By Wayne “Dr. B” Benenson, Ph.D.
If the mindfulness movement had a mascot, it would probably be a chattering monkey. Imagine a jabbering monkey jumping from tree to tree. Now imagine a mind that jumps from thought to thought. The term “monkey mind” is an uncanny metaphor for the human mind as a distracted, constantly moving and flustered monkey. This metaphor is especially relevant in an era of smartphones and hyper-connectivity. Monkey mind is obsequious – who hasn’t felt the cascading numbness of rampant thoughts? Yet monkey mind can be tamed. How? Here’s the secret: monkey mind cannot exist in the present moment.
Monkey mind gains its power by fueling on mind-states where we have no control. It dreads something that may occur in the future or fixates on something that has happened in the past. It hops from one distracting thought to another leaving agitated emotions in its wake. Mindfulness practices can give us an alternative to this frenetic activity. Learning to recognize this tendency and disengage from it helps us be calmer, less stressed and more productive.
Consider these two prompts to rein in mental hopscotching:
First, become aware of what your mind is doing. This is called “meta-awareness,” or monitoring conscious thought. Try this simple experiment. Give yourself a three-minute meditation where you just watch what is coming from your mind. Say out loud whatever comes up. However, you are only allowed one of three words: “thought,” “emotion” or “sensation” (ex: hunger, thirst, tired). Try it now. Simply relax and consciously focus on your breath. Whenever monkey mind shows up, just return to conscious breathing: inhale, exhale, inhale, exhale. It looks easy but it’s harder than you think. The tendency to check out and indulge on a juicy distraction can be quite overpowering.
Second, engage in reflective practices. Become focused on what your body is doing. For example, give yourself a body scan: gently bring awareness to each part of your body from your nose to your toes. Ask yourself where tightness or discomfort is present. This exercise can consume your attention in such a way that you realize (only later) that several minutes have passed in which you haven’t engaged in thought. Follow this same process as conscious breathing. When all of your attention is focused on your breath or being aware of your body, there is no room for background chatter. This noticing can lead to meditation (while standing, sitting, or walking) in which we learn to sustain this state of mental tranquility.
Calm your inner critic
Monkey mind, left unchecked, can lead to a condition most vile – the inner critic. You know the symptoms: an inner voice that is stuck on attack mode, coloring your reactions to people, places or things as bad, wrong or inadequate. The inner critic can damage self-confidence and your ability to trust yourself and your instincts, creating a vicious cycle of self-blame. It also allows self-doubt to fester. At the individual level, these repeated negative self-thoughts can produce feelings of helplessness and hopelessness and diminished motivation. At the society level, these negative messages about one’s gender, color, or religion can be internalized. Such messages can make people feel unequal or ridiculed.
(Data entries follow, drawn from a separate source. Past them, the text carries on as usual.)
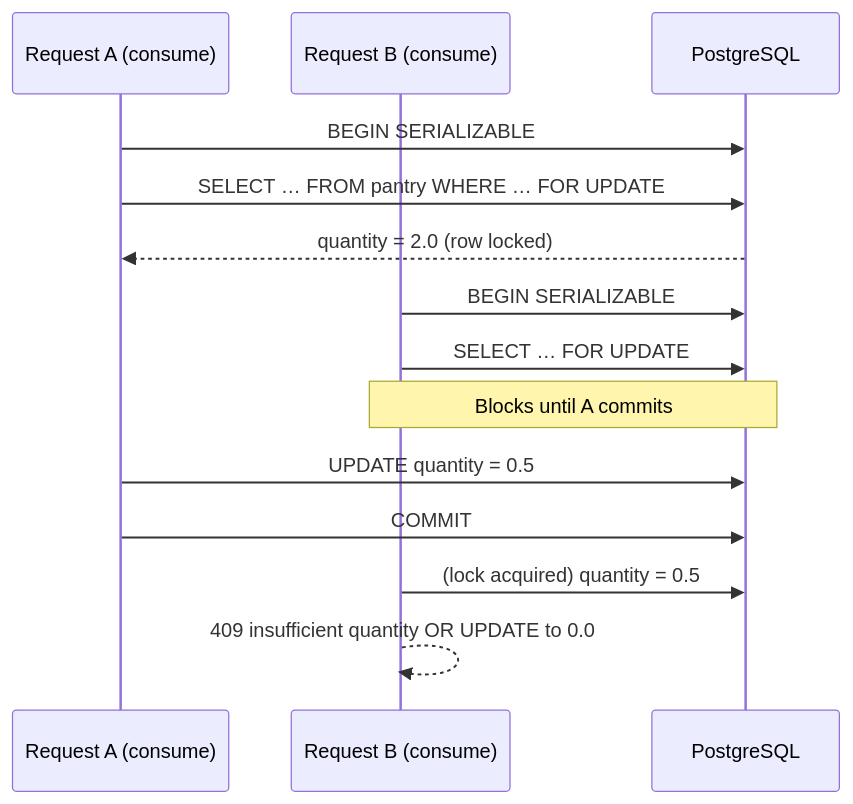
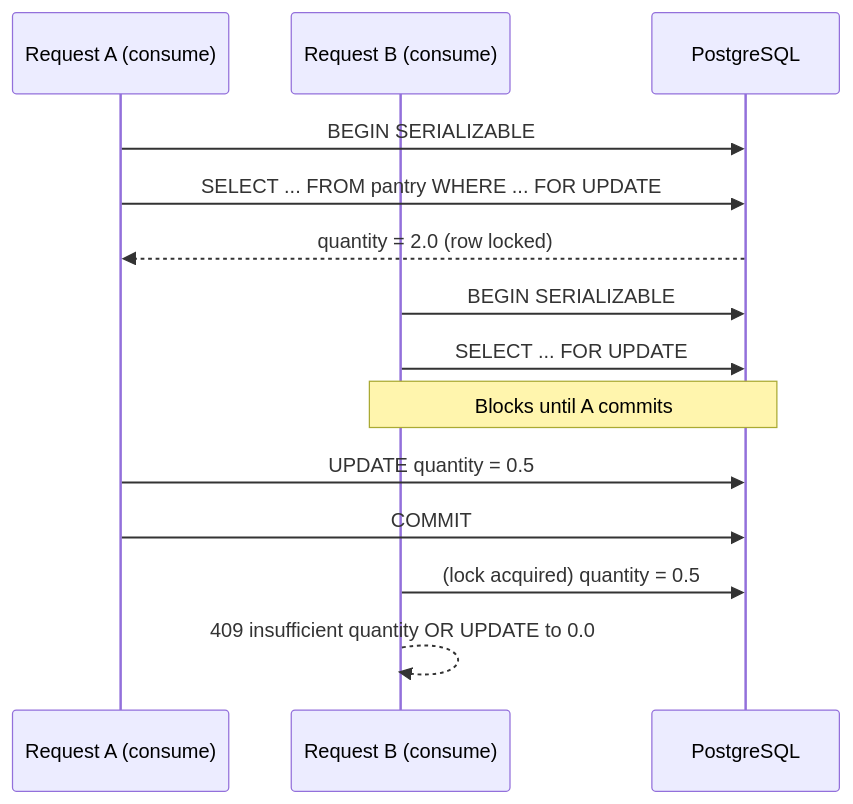
Before and after one commit to moystee/CSC365_Database_Group_Project: the second of 4 diagrams in concurrency.md, drawn with Mermaid. The commit also changed other lines of this file, not shown here.

````diff
--- a/concurrency.md
+++ b/concurrency.md
@@ -46,17 +46,17 @@
 ```mermaid
 sequenceDiagram
     participant A as Request A (consume)
     participant B as Request B (consume)
     participant DB as PostgreSQL
 
     A->>DB: BEGIN SERIALIZABLE
-    A->>DB: SELECT … FROM pantry WHERE … FOR UPDATE
+    A->>DB: SELECT ... FROM pantry WHERE ... FOR UPDATE
     DB-->>A: quantity = 2.0 (row locked)
     B->>DB: BEGIN SERIALIZABLE
-    B->>DB: SELECT … FOR UPDATE
+    B->>DB: SELECT ... FOR UPDATE
     Note over B,DB: Blocks until A commits
     A->>DB: UPDATE quantity = 0.5
     A->>DB: COMMIT
     B->>DB: (lock acquired) quantity = 0.5
     B-->>B: 409 insufficient quantity OR UPDATE to 0.0
 ```
````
You can overcome your inner critic. The inner guide is a more positive voice. It is the wise inner chatter that tries to be objective and makes the best of any situation. The reality is that the voice of the inner critic does not disappear, but there are steps you can take to teach your inner voice self-compassion and kindness. With greater understanding, you can distance yourself from the inner critical voice. Eastern practices like Qigong and Taichi and Yoga provide integrative methods that connect the body’s instincts with one’s mental capacities.
Remember the secret to taming monkey mind and calming your inner critic: gently move your awareness to the present moment. So take a deep breath, and get yourself back to now … even if you’re only there for a quick moment. Know that you’ll probably blank out again. ‘Tis OK, the brain is designed to do that. Simply refocus and return to your awareness of what is happening right here, right now in front of you. That’s the mindfulness practice. Finally, whenever your attention wavers, be kind to yourself with some pre-loaded affirmations.
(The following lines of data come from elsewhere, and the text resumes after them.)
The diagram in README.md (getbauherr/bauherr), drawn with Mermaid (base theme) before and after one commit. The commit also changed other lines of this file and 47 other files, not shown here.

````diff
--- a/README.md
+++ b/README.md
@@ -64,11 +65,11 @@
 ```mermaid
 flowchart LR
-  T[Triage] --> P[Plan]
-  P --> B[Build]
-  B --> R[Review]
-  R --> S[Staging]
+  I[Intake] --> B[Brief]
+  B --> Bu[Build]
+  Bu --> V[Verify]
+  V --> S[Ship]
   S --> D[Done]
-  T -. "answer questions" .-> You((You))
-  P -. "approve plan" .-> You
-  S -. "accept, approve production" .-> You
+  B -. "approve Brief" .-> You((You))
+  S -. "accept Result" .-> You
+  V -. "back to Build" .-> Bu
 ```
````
Homework: Inner-guide affirmations
A key part of calming your inner critic is having some compassionate phrases handy. Repeat these phrases to sidestep the toxic power of monkey mind:
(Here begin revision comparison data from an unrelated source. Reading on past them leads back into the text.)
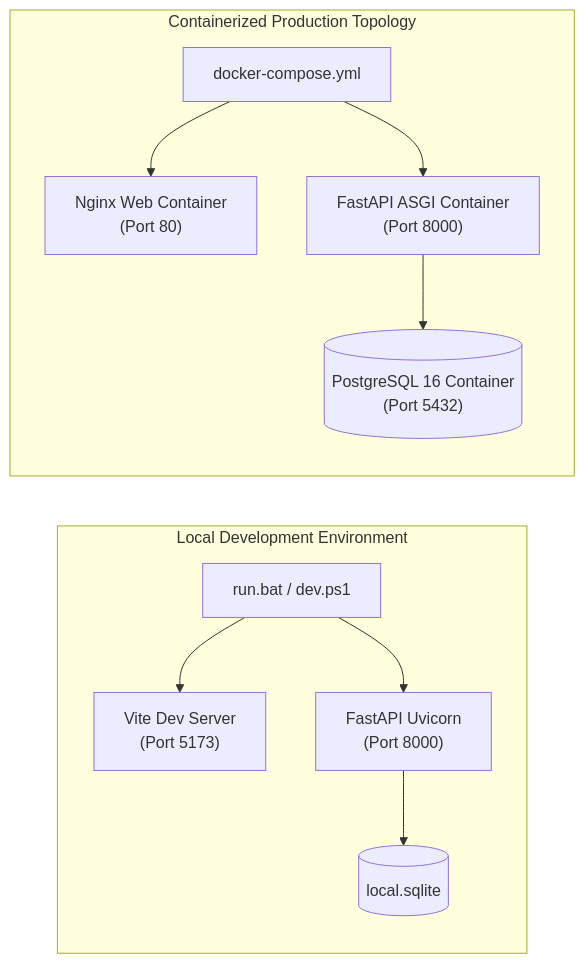
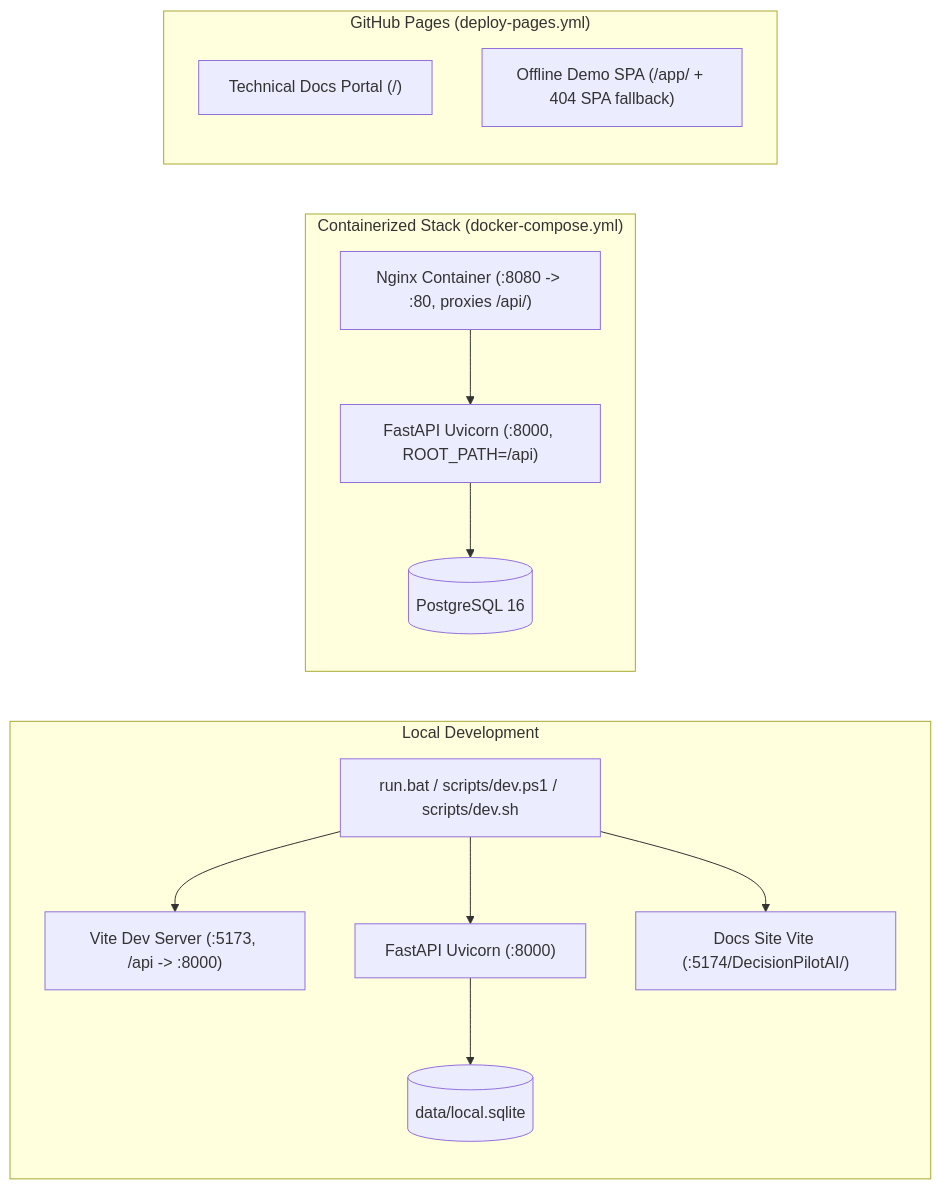
The fourth of 4 diagrams in ARCHITECTURE.md (NguyenTriBaoThang/DecisionPilotAI), drawn with Mermaid before and after one commit. The commit also changed other lines of this file and 62 other files, not shown here.

Commit message:
feat: add CI/CD workflows, documentation portal, and frontend workspace UI

````diff
--- a/ARCHITECTURE.md
+++ b/ARCHITECTURE.md
@@ -193,24 +200,29 @@
 ```mermaid
 flowchart LR
-    subgraph LocalDev["Local Development Environment"]
-        Batch["run.bat / dev.ps1"]
-        ViteDev["Vite Dev Server<br/>(Port 5173)"]
-        UvicornDev["FastAPI Uvicorn<br/>(Port 8000)"]
-        SQLiteFile[("local.sqlite")]
+    subgraph LocalDev["Local Development"]
+        Launcher["run.bat / scripts/dev.ps1 / scripts/dev.sh"]
+        ViteDev["Vite Dev Server (:5173, /api -> :8000)"]
+        UvicornDev["FastAPI Uvicorn (:8000)"]
+        DocsDev["Docs Site Vite (:5174/DecisionPilotAI/)"]
+        SQLiteFile[("data/local.sqlite")]
     end
 
-    subgraph ProductionDeploy["Containerized Production Topology"]
-        DockerCompose["docker-compose.yml"]
-        FrontendContainer["Nginx Web Container<br/>(Port 80)"]
-        BackendContainer["FastAPI ASGI Container<br/>(Port 8000)"]
-        PostgresContainer[("PostgreSQL 16 Container<br/>(Port 5432)")]
+    subgraph DockerProd["Containerized Stack (docker-compose.yml)"]
+        NginxWeb["Nginx Container (:8080 -> :80, proxies /api/)"]
+        BackendContainer["FastAPI Uvicorn (:8000, ROOT_PATH=/api)"]
+        PostgresContainer[("PostgreSQL 16")]
     end
 
-    Batch --> ViteDev
-    Batch --> UvicornDev
+    subgraph GitHubPages["GitHub Pages (deploy-pages.yml)"]
+        DocsPortal["Technical Docs Portal (/)"]
+        StaticApp["Offline Demo SPA (/app/ + 404 SPA fallback)"]
+    end
+
+    Launcher --> ViteDev
+    Launcher --> UvicornDev
+    Launcher --> DocsDev
     UvicornDev --> SQLiteFile
 
-    DockerCompose --> FrontendContainer
-    DockerCompose --> BackendContainer
+    NginxWeb --> BackendContainer
     BackendContainer --> PostgresContainer
 ```
````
- “This is a difficult moment.”
- “Many people experience this. I am not alone.”
- “May I be kind to myself. May I give myself what I need. May I be strong.”
And, as always, enjoy the moment.
Dr. B, aka Wayne Benenson, Ph.D., has had lots of career opportunities to be mindful: as an elementary and early childhood teacher, a college professor and a researcher on peer mediation. He currently offers mindfulness tutorials, short and sweet (20 minutes), via Zoom. For more information check out his Facebook page at or contact him here.